Even if you don’t buy that heaviness in and of itself is problematic, there’s evidence that military mess halls are otherwise bad for soldier health. Five years ago, Sonya Cable, an Army lieutenant colonel and dietitian who works for the command that trains recruits, began analyzing data showing that more than 60 percent of soldiers were nondeployable due to dental issues and were lacking in calcium and other vitamins that help the body prevent and recover from injuries.
Figuring these nutrition problems might stem from brisk consumption of soda, energy drinks, and other sugar-filled products, Cable started advocating for changes in military food policy. At first, she had trouble making headway, but in 2010 she found a very enthusiastic partner in Mark Hertling, the deputy commanding general for initial military training. An amateur triathlete, Hertling had returned from a tour in Iraq in 2008 wearing an extra 20 pounds, and told the Army Times that while overeating due to stress could have been a factor, the bigger problem was the “obscene” quality of the food available to him, “the 27 different types of meals with all kinds of gravy and things that aren’t healthy for you,” as he put it.
Hertling thought Cable’s pitch to make mess halls healthier was a no-brainer, and—together with 30 other officials— they hashed out the program that would become “Soldier Athlete” over a three-day period last summer. The overhaul was supposed to be complete on the five aforementioned bases by Feb. 1, and according to an Army spokeswoman, it went off without a hitch. Now, 30 cafeterias where graduates of basic training proceed for additional instruction are also implementing the new food policy.
“Soldier Athlete” has some limitations. Heavily processed items are still allowed; so, for example, chicken that’s been breaded by a vendor is acceptable, as long as it’s baked instead of fried. And the minimum standard for fruits and vegetable options has not been significantly expanded from the requirement that two of each must be served at lunch and dinner; according to the new policy, some fruit should be cut up, so it’s more quickly consumed, and no more than one vegetable option may be “starchy,” i.e., corn, peas, or beans. Recruits are receiving some instruction in nutrition—but the subject only makes up one of the 754 course hours they must complete. Worse yet, soldiers typically only have 10 or fewer minutes to choose and consume a meal, which doesn’t seem like very much time to apply whatever knowledge they might have acquired in class.

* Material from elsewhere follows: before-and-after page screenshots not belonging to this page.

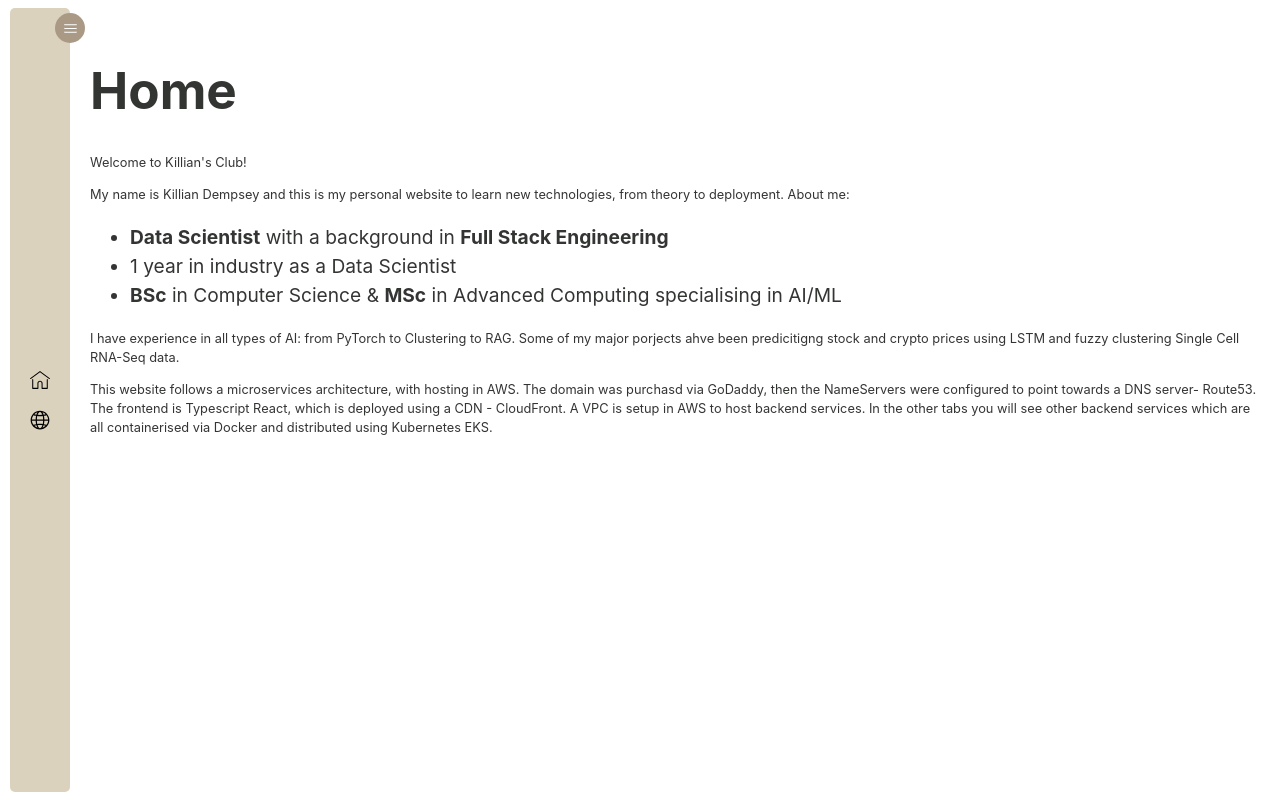
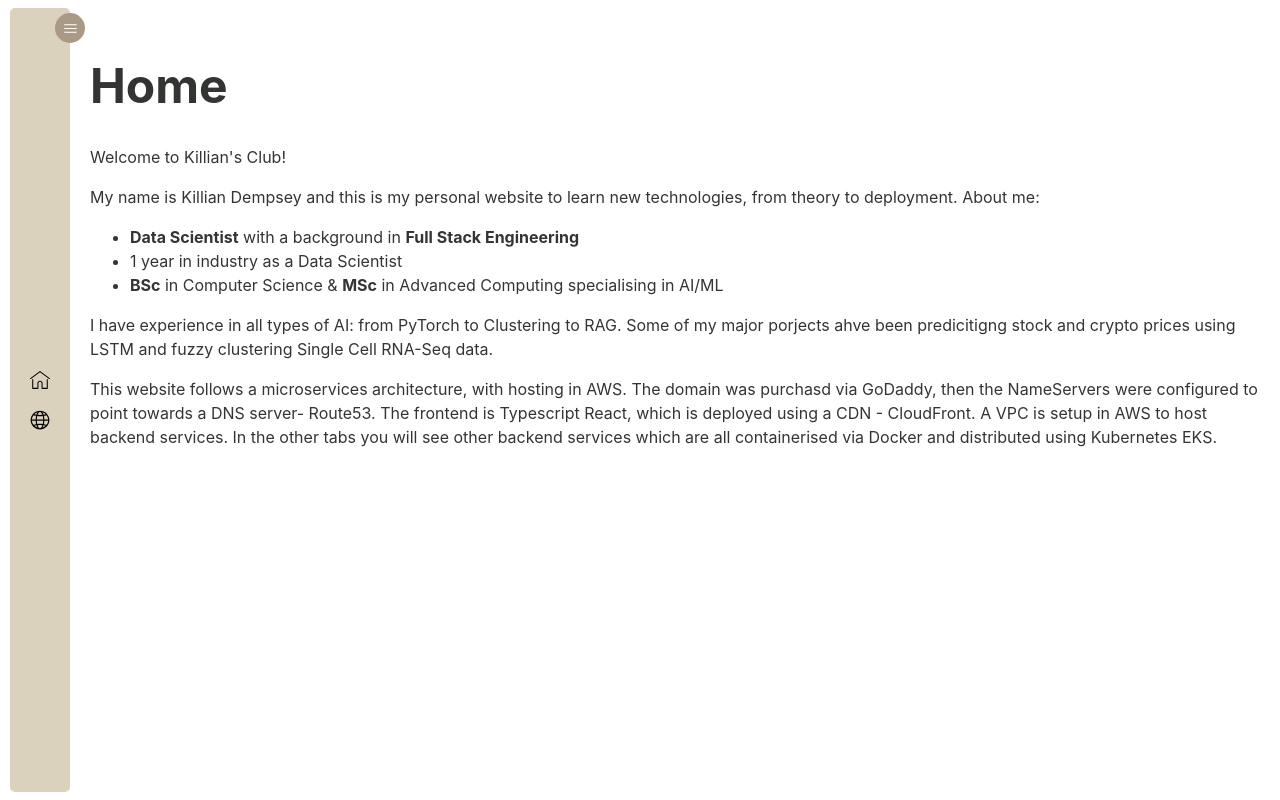
Before and after one commit to killian9902/KillianClub, a React (Vite) app: page / in a window 1280 px wide. Built offline with nearby package versions, Linux system fonts and the light colour scheme.

Commit message:
Changed font sizes again with clamp

```diff
--- a/src/styles/index.module.css
+++ b/src/styles/index.module.css
@@ -26,19 +26,15 @@ body {
 }
 
 h1 {
-  font-size: 4dvw;
+  font-size: clamp(1.5rem, 4vw, 3rem);
   line-height: 1.1;
 }
 
-p {
-  font-size: 1vw;
+p, ul {
+  font-size: clamp(0.6rem, 1.5vw, 1rem);
   line-height: 1.5;
 }
 
-ul {
-  font-size: 1.5vw;
-  line-height: 1.5;
-}
 
 nav {
   height: 98dvh;
```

But the main problem is that “Soldier Athlete” only affects mess halls for new recruits. After initial training, they dine in mess halls with minimum standards guaranteeing French fries, onion rings, and four types of dessert.
It should go without saying that soldier habits and soldier health affect the country at large: Veterans return to civilian communities and contribute to consumer demand for super-sized junk foods; our tax dollars fund the $1.1 billion annual tab for their weight-related medical problems. The recently-released Dietary Guidelines for Americans for the first time ever stipulates that produce should take up half the plate. At the very least, that recommendation and Hertling’s approach should be strongly considered not only by other Army commands, but by all the armed services.